Skin care is another benefit of CoQ10 for women. Topical CoQ10 delivers antioxidants to the skin to keep complexions looking smoother, clearer, and younger.
By eating a balanced diet, you can maintain healthy levels of CoQ10 in the body. The following foods are rich in CoQ10:
Meats: The highest concentrations of CoQ10 are found in red meats, especially organ meats. This includes the heart, liver and kidneys. It is also found in muscle meats such as chicken, beef, and pork. Chicken liver delivers more than 11 mg of CoQ10 per 100 grams, making it one of the highest food concentrations. Fatty fish and oil fish, such as trout, herring, mackerel, salmon, tuna and sardines contain CoQ10. Red mackerel flesh contains more CoQ10 than the white portions. Vegetable oils contain some CoQ10, including soybean, canola, and sesame seed oils. It is necessary to make sure that your vegetable oil was processed in a responsible manner, such as cold-pressed extraction. Oil processing greatly impacts the quality and integrity of the oil and the preservation of nutrients. Nuts and seeds are a good source of CoQ10, but do not contain the high amounts that animal meats do. Sesame seeds and pistachios are good sources of CoQ10, too. Fruits and vegetables contain small amounts of CoQ10 and are not a reliable source. Broccoli, avocados, oranges, cauliflower, and strawberries contain small amounts of CoQ10. To get 100 mg of CoQ10 from oranges, you would need to eat 220 pounds of them!
It is important to note that supplements are not a replacement for nutritious and healthy foods. A quality diet can do wonders to maintain your health and well-being, which requires a big commitment. Supplements should support your already healthy lifestyle and dietary choices. While your body produces CoQ10, getting the rest of it requires making smart dietary choices. Yet if you are an older adult, taking a CoQ10 supplement is a great way to fill in nutritional gaps.
It is important to recognize that everyone will react to supplements and nutrients differently. The Mayo Clinic highlights the following as potential mild side effects of CoQ10:
Upper abdominal pain Loss of appetite Nausea Diarrhea Insomnia Skin rash Fatigue and dizziness Light sensitivity Irritability and headaches
The Mayo Clinic also warns that CoQ10 may reduce the effectiveness of anticoagulants, such as warfarin. This could lead to an increased risk of blood clots. The National Institutes of Health recommends that pregnant and breastfeeding women do not take CoQ10.
No serious side effects of taking CoQ10 have ever been reported. Most people tolerate CoQ10 without a problem.

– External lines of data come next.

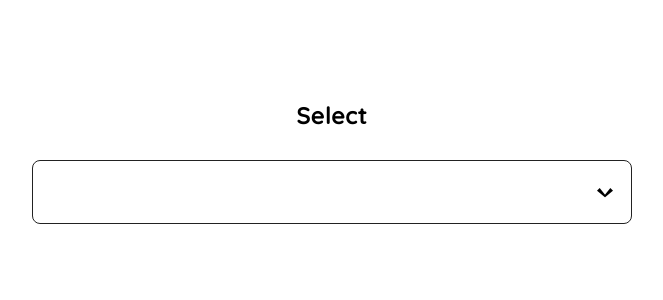
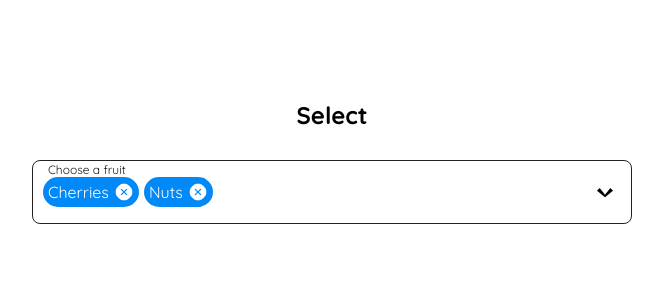
Before and after one commit to serhatbek/react-components, a React (Vite) app: page / in a window 1280 px wide. Shown: the top 300 px of the page, without its empty margins (308-971 px from the left). Built offline with nearby package versions, Linux system fonts and the light colour scheme.

Commit message:
multiple select with float label

```diff
--- a/src/App.jsx
+++ b/src/App.jsx
@@ -1,11 +1,19 @@
+import { useState } from 'react';
 import './assets/css/styles.scss';
 import { fruitsData } from './assets/data/fruits';
 import { Select } from './components';
 
 function App() {
-  const handleChange = (selectedItem) => {
-    console.log('selected item', selectedItem);
+  const [fruitSelectItems, setFruitSelectItems] = useState([
+    'Cherries',
+    'Nuts',
+  ]);
+
+  const handleSelectItems = (selectedItems) => {
+    setFruitSelectItems((prevItems) => [...prevItems, selectedItems]);
   };
+
+  console.log(fruitSelectItems);
 
   return (
     <>
@@ -13,8 +21,8 @@ function App() {
         <h2>Select</h2>
         <div className='container'>
           <Select
-            defaultValue={[{ id: 0, label: '' }]}
-            onChange={handleChange}
+            defaultValue={fruitSelectItems}
+            onChange={handleSelectItems}
             options={fruitsData}
           />
         </div>
--- a/src/assets/data/fruits.js
+++ b/src/assets/data/fruits.js
@@ -1,13 +1,7 @@
 // export const fruitsData = [
-//   { value: 'Apple', label: 'Apple' },
-//   { value: 'Banana', label: 'Banana' },
-//   { value: 'Orange', label: 'Orange' },
+//   { id: 1, label: 'Apple' },
+//   { id: 2, label: 'Banana' },
+//   { id: 3, label: 'Orange' },
 // ];
 
-export const fruitsData = [
-  { id: 1, label: 'Apple' },
-  { id: 2, label: 'Banana' },
-  { id: 3, label: 'Orange' },
-];
-
-// export const fruitsData = ['Apple', 'Orange', 'Banana'];
+export const fruitsData = ['Apple', 'Orange', 'Banana'];
--- /dev/null
+++ b/src/components/FloatLabel/FloatLabel.jsx
@@ -0,0 +1,26 @@
+import './FloatLabel.scss';
+import { useState } from 'react';
+
+const FloatLabel = ({ children, label, value, ...props }) => {
+  const [focus, setFocus] = useState(false);
+
+  const handleFocus = () => setFocus(true);
+  const handleBlur = () => setFocus(false);
+
+  const labelClass =
+    focus || (value && value.length > 0) ? 'label label--float' : 'label';
+
+  return (
+    <div
+      {...props}
+      className='float-label'
+      onBlur={handleBlur}
+      onFocus={handleFocus}
+    >
+      {children}
+      <label className={labelClass}>{label}</label>
+    </div>
+  );
+};
+
+export default FloatLabel;
--- /dev/null
+++ b/src/components/FloatLabel/FloatLabel.scss
@@ -0,0 +1,23 @@
+@use '../../assets/css/common.scss' as c;
+
+.float-label {
+  position: relative;
+
+  .label {
+    font-size: 16px;
+    line-height: 1.29;
+    font-weight: normal;
+    position: absolute;
+    pointer-events: none;
+    left: 16px;
+    top: 22px;
+    transition: 0.2s ease all;
+    color: c.$brown-one;
+    z-index: 1;
+  }
+
+  .label--float {
+    top: 2px;
+    font-size: 12px;
+  }
+}
--- a/src/components/Select/Select.jsx
+++ b/src/components/Select/Select.jsx
@@ -3,19 +3,18 @@ import './Select.scss';
 import Icon from '../Icon/Icon';
 import classNames from 'classnames';
 import handleClickOutside from '../../utils/handleClickOutside';
+import { FloatLabel } from '../../components';
 
 const Select = ({ defaultValue, options, onChange }) => {
   const [selectedItems, setSelectedItems] = useState(defaultValue || []);
   const [showList, setShowList] = useState(false);
   const selectRef = useRef(null);
 
-  console.log('selectedItems 🩷🩷🩷', selectedItems);
-
   const handleSelection = (optionValue) => {
     setSelectedItems((prevItems) => {
       const isSelected = prevItems.includes(optionValue);
       if (isSelected) {
-        return prevItems.filter((item) => item.id !== optionValue.id);
+        return prevItems.filter((item) => item !== optionValue);
       } else {
         return [...prevItems, optionValue];
       }
@@ -23,9 +22,9 @@ const Select = ({ defaultValue, options, onChange }) => {
     onChange(selectedItems);
   };
 
-  const deleteSelected = (id) => {
+  const deleteSelected = (itemToDelete) => {
     setSelectedItems((prevItems) => {
-      return prevItems.filter((item) => item.id !== id);
+      return prevItems.filter((item) => item !== itemToDelete);
     });
   };
 
@@ -40,22 +39,24 @@ const Select = ({ defaultValue, options, onChange }) => {
   handleClickOutside(selectRef, closeSelectList);
 
   return (
+    <FloatLabel label='Choose a fruit' value={selectedItems[0]}>
       <div className='select' ref={selectRef}>
         <div className='select__item' onClick={toggleSelectList}>
           <div>
-          {selectedItems?.map(
-            (item) =>
-              item.label !== '' && (
+            {selectedItems?.map((item) => {
+              return (
+                item !== '' && (
                   <span
-                  key={item.id}
+                    key={item}
                     className='selected-tag'
-                  onClick={() => deleteSelected(item.id)}
+                    onClick={() => deleteSelected(item)}
                   >
-                  {item.label}
+                    {item}
                     <Icon size={20} icon='x-close' />
                   </span>
                 )
-          )}
+              );
+            })}
           </div>
           <Icon size={32} icon={showList ? 'chevron-up' : 'chevron-down'} />
         </div>
@@ -67,20 +68,23 @@ const Select = ({ defaultValue, options, onChange }) => {
         >
           {options?.map((item) => {
             return (
-            <li key={item.id} onClick={() => handleSelection(item)}>
-              {item.label}
-              {selectedItems?.find(
-                (itemInArray) => itemInArray.id === item.id
-              ) && <Icon size={20} icon='check' />}
+              <li key={item} onClick={() => handleSelection(item)}>
+                {item}
+                {selectedItems?.find((itemInArray) => itemInArray === item) && (
+                  <Icon size={20} icon='check' />
+                )}
               </li>
             );
           })}
         </ul>
       </div>
+    </FloatLabel>
   );
 };
 
 export default Select;
+
+//------------------------------ Select
 
 // const Select = ({ defaultValue, options, onChange }) => {
 //   const [selectedItem, setSelectedItem] = useState(defaultValue || '');
--- a/src/components/Select/Select.scss
+++ b/src/components/Select/Select.scss
@@ -1,8 +1,7 @@
 @use '../../assets/css/common.scss' as c;
 
 .select {
-  max-width: 600px;
-  width: 100%;
+  width: 600px;
 
   &__item {
     padding: 15px 10px;
--- a/src/components/index.jsx
+++ b/src/components/index.jsx
@@ -1,2 +1,3 @@
 export { default as Select } from './Select/Select';
 export { default as Icon } from './Icon/Icon';
+export { default as FloatLabel } from './FloatLabel/FloatLabel';
```
Lines whose indentation alone changed are shown as unchanged.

CoQ10 is essential for keeping cells energized. It increases and maintains normal energy levels and also supports cardiovascular and heart health. CoQ10 also supports muscles, nerves, the brain, and skin. Natural levels of CoQ10 decrease as we age, impacting the efficiency of cells in doing their jobs. The amount of CoQ10 needed daily is not established; however, this is something that can be discussed with a personal healthcare practitioner if it is of concern.